The demands of corporation tax policy, crafting a budget or the vagaries of industrial relations require that any minister for finance be constantly alert to sources of guidance and insight. An unlikely inspiration for me are the writings of an Oxford philosopher who grew up in the throes of the Russian revolutions, Isaiah Berlin.
This month marks the 20th anniversary of his death. Like many philosophers, his reflections are now confined to the classroom or library. Now, when a jabbing finger or raising voice seems mandatory for political debate, his contribution should be important.
Amidst the jostling of Cabinet memorandums, policy papers, public debate and political demands, his reflections ring loud and true to me. Berlin’s advocacy for moderation, his acknowledgment of complexity and fiercely competing claims make him an unlikely seer for modern politics in an interdependent and volatile era.
Experience of the Russian revolutions left him with a deep aversion to political systems that offer certainty in return for devotion
I first encountered his essays as a young student of political theory. Unfairly, he then featured as a medium-sized footnote in most histories or studies of political philosophy. His choice of the essay as a favoured medium of communication and disdain for large systems of political thought counted against him.
This has changed. Writers such as Mark Lilla and Michael Ignatieff began a deserved and much-needed recognition of his work.
Born in Latvia in 1909, a Jewish subject of a Russian ruler, Berlin grew up in Petrograd. Experience of the Russian revolutions left him with a deep aversion to political systems that offer certainty in return for devotion.
He fled to Oxford, to a dazzling academic career. He was prolific, with more than 20 collections of his works now published. Great thinkers and the sweep of history are luminous presences in his essays.
The smouldering relevance of his thoughts has now ignited. At a time when the certainty of a political claim outweighs the weight of supporting evidence, his thoughts matter
In considering his work, my limitations as a reader are painfully acute. I have some understanding of some of the more famous thinkers that Berlin considers. But I am at an utter loss when he moves across a wider range of philosophers with humbling ease.
I have given up on some of those essays, his erudition overwhelming me. Others, particularly on political judgment and theory, are well-thumbed.
The smouldering relevance of his thoughts has now ignited. At a time when the certainty of a political claim outweighs the weight of supporting evidence, his thoughts matter.
This vitality is centred on his appreciation of and advocacy for the values and nuances of freedom and political pluralism.
Berlin warns of the burning attractions of dogma and sweeping grandeur of the simple solution. Instead he wrote that the “collision of values are the essence of what they are and what we are”.

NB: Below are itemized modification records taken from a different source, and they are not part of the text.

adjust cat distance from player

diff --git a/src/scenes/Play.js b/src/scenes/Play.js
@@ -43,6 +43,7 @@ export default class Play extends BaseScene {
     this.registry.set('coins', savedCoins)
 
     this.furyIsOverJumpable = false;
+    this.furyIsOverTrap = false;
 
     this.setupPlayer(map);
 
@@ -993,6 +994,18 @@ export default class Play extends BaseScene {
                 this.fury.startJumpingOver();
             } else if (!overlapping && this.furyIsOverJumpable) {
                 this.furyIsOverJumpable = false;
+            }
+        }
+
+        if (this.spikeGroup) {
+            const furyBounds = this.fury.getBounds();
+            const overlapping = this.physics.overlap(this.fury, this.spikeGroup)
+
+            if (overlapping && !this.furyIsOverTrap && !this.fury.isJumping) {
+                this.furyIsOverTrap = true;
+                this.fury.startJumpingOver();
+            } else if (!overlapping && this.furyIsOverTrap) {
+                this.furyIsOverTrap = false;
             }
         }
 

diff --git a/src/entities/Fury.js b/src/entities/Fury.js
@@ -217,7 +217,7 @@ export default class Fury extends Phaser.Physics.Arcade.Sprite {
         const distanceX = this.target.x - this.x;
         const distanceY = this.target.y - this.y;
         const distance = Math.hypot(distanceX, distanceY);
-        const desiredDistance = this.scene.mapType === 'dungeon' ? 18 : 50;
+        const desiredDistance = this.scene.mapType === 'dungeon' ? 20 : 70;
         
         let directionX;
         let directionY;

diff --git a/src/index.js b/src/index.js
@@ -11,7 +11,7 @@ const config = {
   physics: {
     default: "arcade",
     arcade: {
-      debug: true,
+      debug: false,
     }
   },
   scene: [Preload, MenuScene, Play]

Multiplicity of beliefs
But this lack of certainty is not a weakness of the political life of nations or democracies. The multiplicity of beliefs is a strength, a bedrock that should stand firm against “the search for perfection that does seem to me a recipe for bloodshed, no better even if it is demanded by the sincerest of idealists, the purest of heart”.
A visceral fear of totalitarianism made him a philosopher of freedom. He differentiated between two forms of liberty. A “negative” liberty is a freedom from constraint and coercion. “Positive” liberty is the freedom to “be an instrument of my own, not of other men’s, acts of will”. The latter is the ability to determine your own path, the former is the absence of obstacles on this path.
However, Berlin warns that conflict between these forms of liberty is likely. The attraction of positive liberty can be appropriated for collective and dangerous causes. The ambition to achieve all you determine can morph into a rejection of all limits and constraints. If such desires grasp societies, the consequences can be dangerous.
As human societies are inherently complex so are the choices that impact them. Berlin writes that “The concrete situation is almost everything.There is no escape, we must decide as we decide, moral risk cannot, at times, be avoided”.
This perspective was particularly relevant in the weeks leading up to the budget, a time of difficult choices.
Due to the breadth of his learning, his essays can be difficult. An elegant style sometimes lapses into florid prose. But his appreciation of the contingency of political order, his warnings against simple and certain claims and how liberty can falter in their advance make him relevant today.
President Michael D Higgins recently hailed the importance of “mind work”, the role of intellectual inquiry in scoping out a better future. Berlin has much to offer to this work.
So, where could a curious reader begin? The Pursuit of the Ideal and Political Judgment demonstrate his relevance. Two Concepts of Liberty and The Hedgehog and the Fox demonstrate his profound insight.
All of them are worthy of your time.
Paschal Donohoe is the Minister for Finance and Public Expenditure and Reform